Issue 003 / Feminist T-Shirts, Circular Design & The Disappearance of Winter

Reconsidered is a bi-weekly newsletter curating thought-provoking content on corporate social responsibility, sustainability and social impact. Click here to subscribe. 

This Week's Five Links

The Comprehensive Business Case for SustainabilityHarvard Business Review
This helpful primer, written by Tensie Whelan and Carly Fink from NYU Stern’s Center for Sustainable Business, lays out the key tenets of the business case for sustainability, including the benefits of engaging stakeholders, managing risk, fostering innovation, improving financial performance, building customer loyalty and attracting and engaging employees. 

Was Your Feminist T-Shirt Made by Factory Workers in Exploitative Conditions?Broadly/VICE
Those "Nasty Woman" t-shirts and "pussyhats" had to be made somewhere. Ethical fashion activist and writer Amy DuFault is on a mission to question activist organizations on their sourcing practices and push them to procure their merch more responsibly. Says DuFault: “If we're wearing something about women's rights and it wasn't made right by a woman — how ironic and tragic is that?”

Conscious Consumerism Is a Lie. Here’s a Better Way to Help Save the WorldQuartz
In this controversial op-ed, writer Alden Wicker argues that personal conscious consumption habits — like buying local and eating organic — can’t actually change the world. Rather, they are distractions that prevent us from pursuing more effective means of change.

How Americans Think About Climate Change, in Six MapsThe New York Times
Informed by new research from the Yale Program on Climate Communication, these data visualizations illustrate just how much perceptions on climate change differ across the country. I was particularly struck by maps of Texas and Florida showing how personal experience with the effects of global warming (like severe droughts and sunny day flooding) trumps political affiliation.

The Circular Design GuideIDEO
This guide — collaboratively developed by design consultancy IDEO and the Ellen MacArthur Foundation — seeks to empower innovators to create more elegant, effective and creative solutions for the circular economy. The toolkit includes videos, worksheets, case studies, external links and other resources on how to adopt a circular mind-shift and execute on it.

I can’t deal with the idea that what my parents experienced and what I have experienced will not exist for my children.
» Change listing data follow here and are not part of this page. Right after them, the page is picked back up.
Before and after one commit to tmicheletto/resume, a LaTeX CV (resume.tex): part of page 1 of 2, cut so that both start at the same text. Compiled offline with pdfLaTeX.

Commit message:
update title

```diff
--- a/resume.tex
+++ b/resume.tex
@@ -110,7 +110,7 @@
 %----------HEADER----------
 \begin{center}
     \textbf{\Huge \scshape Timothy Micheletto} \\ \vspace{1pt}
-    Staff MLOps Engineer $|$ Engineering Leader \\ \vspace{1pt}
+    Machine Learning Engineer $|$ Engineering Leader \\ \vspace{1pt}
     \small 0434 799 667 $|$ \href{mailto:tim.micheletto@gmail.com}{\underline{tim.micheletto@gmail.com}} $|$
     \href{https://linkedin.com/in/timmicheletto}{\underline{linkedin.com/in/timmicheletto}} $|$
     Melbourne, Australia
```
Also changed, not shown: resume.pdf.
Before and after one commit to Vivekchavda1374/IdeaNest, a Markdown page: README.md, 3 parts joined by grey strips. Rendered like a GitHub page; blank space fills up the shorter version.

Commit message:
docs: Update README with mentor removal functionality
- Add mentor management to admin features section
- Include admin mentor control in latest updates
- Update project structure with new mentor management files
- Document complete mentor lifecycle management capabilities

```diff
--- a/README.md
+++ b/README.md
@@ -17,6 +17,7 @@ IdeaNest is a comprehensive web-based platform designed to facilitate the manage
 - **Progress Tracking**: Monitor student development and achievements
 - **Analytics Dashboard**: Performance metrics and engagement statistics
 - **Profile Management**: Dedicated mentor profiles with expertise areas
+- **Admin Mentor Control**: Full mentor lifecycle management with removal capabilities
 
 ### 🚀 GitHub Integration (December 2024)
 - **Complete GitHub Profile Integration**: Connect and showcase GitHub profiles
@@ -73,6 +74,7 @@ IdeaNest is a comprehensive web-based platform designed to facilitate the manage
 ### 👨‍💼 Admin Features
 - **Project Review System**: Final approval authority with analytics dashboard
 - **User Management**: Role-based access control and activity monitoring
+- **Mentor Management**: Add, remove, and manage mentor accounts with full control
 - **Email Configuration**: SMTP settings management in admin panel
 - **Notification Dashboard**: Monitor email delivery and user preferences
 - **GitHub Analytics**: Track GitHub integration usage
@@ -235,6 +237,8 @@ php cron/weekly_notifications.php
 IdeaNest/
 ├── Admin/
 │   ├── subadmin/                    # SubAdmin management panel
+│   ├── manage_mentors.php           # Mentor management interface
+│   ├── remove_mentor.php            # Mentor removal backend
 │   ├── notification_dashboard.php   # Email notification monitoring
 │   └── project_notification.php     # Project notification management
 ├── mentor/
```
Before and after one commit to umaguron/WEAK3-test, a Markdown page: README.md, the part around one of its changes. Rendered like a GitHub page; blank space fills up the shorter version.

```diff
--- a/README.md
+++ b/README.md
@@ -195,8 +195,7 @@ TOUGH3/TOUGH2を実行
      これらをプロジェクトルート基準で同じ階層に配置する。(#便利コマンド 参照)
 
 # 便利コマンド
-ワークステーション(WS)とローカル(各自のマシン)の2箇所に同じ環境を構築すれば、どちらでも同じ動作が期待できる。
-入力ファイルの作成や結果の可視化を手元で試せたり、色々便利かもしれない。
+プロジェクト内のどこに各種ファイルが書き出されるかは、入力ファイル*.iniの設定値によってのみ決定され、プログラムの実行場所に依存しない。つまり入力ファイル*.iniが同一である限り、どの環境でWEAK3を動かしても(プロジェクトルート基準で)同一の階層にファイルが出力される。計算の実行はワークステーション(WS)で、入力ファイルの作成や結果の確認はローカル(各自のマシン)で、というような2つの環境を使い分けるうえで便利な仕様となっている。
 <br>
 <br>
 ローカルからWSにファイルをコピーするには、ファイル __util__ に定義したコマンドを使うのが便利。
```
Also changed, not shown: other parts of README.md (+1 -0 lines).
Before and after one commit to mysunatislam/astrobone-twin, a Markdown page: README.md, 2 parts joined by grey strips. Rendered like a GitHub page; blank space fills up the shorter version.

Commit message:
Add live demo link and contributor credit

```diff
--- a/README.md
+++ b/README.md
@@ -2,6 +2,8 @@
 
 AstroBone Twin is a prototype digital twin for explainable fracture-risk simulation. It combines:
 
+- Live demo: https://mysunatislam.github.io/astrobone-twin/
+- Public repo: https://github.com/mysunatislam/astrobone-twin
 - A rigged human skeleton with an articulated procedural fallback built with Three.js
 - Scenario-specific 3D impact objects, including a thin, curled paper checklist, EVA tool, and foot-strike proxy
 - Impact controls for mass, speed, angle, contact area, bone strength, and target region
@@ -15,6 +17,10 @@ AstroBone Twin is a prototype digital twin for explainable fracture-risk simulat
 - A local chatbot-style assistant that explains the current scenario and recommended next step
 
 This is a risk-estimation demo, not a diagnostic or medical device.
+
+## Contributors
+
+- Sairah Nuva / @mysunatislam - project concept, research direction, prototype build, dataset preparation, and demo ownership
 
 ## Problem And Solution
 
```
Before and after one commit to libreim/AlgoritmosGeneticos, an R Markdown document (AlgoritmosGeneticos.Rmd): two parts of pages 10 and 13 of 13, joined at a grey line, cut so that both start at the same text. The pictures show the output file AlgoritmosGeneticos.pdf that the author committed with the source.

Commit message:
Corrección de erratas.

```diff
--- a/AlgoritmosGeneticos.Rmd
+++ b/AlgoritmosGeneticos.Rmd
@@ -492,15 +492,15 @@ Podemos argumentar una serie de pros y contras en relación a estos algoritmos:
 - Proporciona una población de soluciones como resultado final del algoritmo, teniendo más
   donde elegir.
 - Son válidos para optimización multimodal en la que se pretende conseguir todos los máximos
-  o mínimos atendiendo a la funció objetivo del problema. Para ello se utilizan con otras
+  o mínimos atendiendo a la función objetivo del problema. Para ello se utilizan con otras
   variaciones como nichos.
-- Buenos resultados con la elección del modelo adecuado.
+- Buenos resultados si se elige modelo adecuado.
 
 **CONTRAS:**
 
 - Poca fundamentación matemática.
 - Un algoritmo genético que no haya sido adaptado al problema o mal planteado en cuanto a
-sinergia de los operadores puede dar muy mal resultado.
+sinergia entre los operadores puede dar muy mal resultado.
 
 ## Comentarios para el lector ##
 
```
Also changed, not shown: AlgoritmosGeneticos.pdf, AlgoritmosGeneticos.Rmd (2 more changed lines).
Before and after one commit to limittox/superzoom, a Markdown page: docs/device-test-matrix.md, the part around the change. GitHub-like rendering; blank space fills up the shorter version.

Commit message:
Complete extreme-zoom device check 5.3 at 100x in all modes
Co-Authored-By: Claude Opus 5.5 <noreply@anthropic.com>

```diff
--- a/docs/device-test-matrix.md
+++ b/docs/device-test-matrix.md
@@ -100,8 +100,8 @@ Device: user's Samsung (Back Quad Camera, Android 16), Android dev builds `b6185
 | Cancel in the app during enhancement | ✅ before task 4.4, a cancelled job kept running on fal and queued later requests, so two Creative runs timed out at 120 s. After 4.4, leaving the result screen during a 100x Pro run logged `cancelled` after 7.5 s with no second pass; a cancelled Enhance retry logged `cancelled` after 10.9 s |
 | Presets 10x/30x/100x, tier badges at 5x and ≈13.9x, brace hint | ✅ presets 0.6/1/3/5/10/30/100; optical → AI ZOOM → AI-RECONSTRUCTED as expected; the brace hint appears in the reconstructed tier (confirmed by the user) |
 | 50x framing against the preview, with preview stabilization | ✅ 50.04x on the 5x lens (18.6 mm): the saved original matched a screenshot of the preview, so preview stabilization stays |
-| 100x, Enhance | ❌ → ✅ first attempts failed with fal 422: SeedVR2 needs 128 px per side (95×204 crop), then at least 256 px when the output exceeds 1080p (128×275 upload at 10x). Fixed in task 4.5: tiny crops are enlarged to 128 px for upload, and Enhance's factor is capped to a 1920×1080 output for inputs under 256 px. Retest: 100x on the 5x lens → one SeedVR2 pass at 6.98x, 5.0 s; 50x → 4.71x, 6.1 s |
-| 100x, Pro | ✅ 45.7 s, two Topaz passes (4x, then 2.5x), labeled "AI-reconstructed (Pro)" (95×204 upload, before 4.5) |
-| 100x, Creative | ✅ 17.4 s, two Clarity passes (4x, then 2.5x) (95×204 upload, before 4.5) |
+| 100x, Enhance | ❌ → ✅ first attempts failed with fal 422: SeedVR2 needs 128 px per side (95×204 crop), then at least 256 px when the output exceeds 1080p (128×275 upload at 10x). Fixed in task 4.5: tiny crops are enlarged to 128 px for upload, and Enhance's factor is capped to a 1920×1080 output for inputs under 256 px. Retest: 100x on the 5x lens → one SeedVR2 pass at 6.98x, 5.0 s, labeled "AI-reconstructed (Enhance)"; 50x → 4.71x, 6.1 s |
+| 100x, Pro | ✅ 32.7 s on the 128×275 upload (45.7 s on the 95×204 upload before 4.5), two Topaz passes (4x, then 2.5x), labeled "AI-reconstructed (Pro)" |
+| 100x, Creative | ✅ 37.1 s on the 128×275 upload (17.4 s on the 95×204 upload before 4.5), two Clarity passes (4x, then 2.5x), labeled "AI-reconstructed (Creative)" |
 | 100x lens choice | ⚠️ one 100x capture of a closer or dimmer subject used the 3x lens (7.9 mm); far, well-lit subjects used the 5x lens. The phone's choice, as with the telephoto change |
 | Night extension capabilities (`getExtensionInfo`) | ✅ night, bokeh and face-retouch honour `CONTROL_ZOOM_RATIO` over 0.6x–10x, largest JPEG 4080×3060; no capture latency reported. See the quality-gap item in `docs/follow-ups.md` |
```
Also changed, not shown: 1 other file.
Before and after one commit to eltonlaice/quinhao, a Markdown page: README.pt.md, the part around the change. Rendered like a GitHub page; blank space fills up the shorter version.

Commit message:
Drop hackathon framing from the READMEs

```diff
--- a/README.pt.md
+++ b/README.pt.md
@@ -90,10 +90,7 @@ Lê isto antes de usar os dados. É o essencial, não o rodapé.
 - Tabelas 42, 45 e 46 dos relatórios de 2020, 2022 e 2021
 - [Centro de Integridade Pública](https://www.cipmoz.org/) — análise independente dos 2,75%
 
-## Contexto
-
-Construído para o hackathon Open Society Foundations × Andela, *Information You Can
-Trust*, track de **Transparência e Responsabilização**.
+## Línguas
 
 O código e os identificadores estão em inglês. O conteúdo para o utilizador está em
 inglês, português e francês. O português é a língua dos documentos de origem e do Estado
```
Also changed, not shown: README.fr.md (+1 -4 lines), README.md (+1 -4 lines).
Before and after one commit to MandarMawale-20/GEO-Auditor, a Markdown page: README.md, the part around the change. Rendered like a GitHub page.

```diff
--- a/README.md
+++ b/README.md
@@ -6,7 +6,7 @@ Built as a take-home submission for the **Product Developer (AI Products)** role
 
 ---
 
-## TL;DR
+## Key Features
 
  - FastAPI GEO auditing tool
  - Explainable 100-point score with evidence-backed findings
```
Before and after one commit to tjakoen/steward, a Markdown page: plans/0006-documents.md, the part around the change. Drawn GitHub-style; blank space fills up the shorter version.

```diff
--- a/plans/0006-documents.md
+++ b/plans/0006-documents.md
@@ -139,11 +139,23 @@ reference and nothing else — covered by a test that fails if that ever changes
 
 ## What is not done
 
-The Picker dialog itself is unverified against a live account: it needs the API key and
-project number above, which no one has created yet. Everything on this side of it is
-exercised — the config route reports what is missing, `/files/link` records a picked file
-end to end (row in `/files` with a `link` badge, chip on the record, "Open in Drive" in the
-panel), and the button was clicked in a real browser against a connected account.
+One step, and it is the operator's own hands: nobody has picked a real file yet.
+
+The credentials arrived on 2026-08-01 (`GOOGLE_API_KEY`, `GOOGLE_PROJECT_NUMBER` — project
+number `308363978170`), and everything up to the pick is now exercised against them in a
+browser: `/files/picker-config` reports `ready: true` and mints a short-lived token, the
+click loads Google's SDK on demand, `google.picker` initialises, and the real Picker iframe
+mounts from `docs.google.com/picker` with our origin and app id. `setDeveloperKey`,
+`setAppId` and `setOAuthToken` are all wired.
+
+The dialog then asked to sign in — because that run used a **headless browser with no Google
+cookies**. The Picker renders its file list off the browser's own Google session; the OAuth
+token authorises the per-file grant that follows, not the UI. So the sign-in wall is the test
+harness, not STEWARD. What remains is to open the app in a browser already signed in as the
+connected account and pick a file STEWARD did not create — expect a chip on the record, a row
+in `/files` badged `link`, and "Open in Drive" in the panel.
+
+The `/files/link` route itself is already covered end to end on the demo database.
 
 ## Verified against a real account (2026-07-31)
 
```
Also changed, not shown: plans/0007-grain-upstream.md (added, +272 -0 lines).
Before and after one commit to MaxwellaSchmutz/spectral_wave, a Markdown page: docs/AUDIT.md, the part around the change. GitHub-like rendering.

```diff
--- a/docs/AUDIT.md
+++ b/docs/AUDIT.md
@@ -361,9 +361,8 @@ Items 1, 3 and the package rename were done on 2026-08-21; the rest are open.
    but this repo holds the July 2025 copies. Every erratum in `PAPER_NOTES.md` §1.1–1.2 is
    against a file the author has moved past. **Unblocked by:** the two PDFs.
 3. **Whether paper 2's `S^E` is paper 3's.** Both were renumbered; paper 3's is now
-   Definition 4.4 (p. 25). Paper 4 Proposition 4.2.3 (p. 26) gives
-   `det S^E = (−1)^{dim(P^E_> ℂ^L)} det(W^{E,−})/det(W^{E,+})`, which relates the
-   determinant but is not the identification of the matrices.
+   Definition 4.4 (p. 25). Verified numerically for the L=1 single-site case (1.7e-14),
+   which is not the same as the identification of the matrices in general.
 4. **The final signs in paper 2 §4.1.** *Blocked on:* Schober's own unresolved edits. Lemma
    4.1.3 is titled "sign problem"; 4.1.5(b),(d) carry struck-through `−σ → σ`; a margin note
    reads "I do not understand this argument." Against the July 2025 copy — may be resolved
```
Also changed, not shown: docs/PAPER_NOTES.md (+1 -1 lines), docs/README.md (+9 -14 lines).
I am a winter person. I won’t sit idly by and watch winter vanish.
— 17-year-old Nathan Baring, who is part of a group of 21 young people suing the U.S. government for creating a "dangerous destabilizing climate system" that "threatens the survival of future generations.” More in "'Biggest Case on the Planet' Pits Kids vs. Climate Change" (National Geographic).

Spotlight: When Life Hands You Lemons...

... if you’re Bacardi, apply circular economy principles to make the world’s first soap made from recycled cocktail fruit. Bacardi’s 42BELOW vodka brand recently launched a new initiative through which they collect used lemons and fruits from bars, turn them into snazzily-branded soap and return them to the bars as part of a free marketing campaign. In the first six weeks, this initiative — currently based in Australia and New Zealand — collected 400kgs of fruit waste, which was turned into 20,000 sachets and 400 bottles of liquid soap.

Reconsidered is curated by Jessica Marati Radparvar. If you enjoyed reading it, please consider sharing it!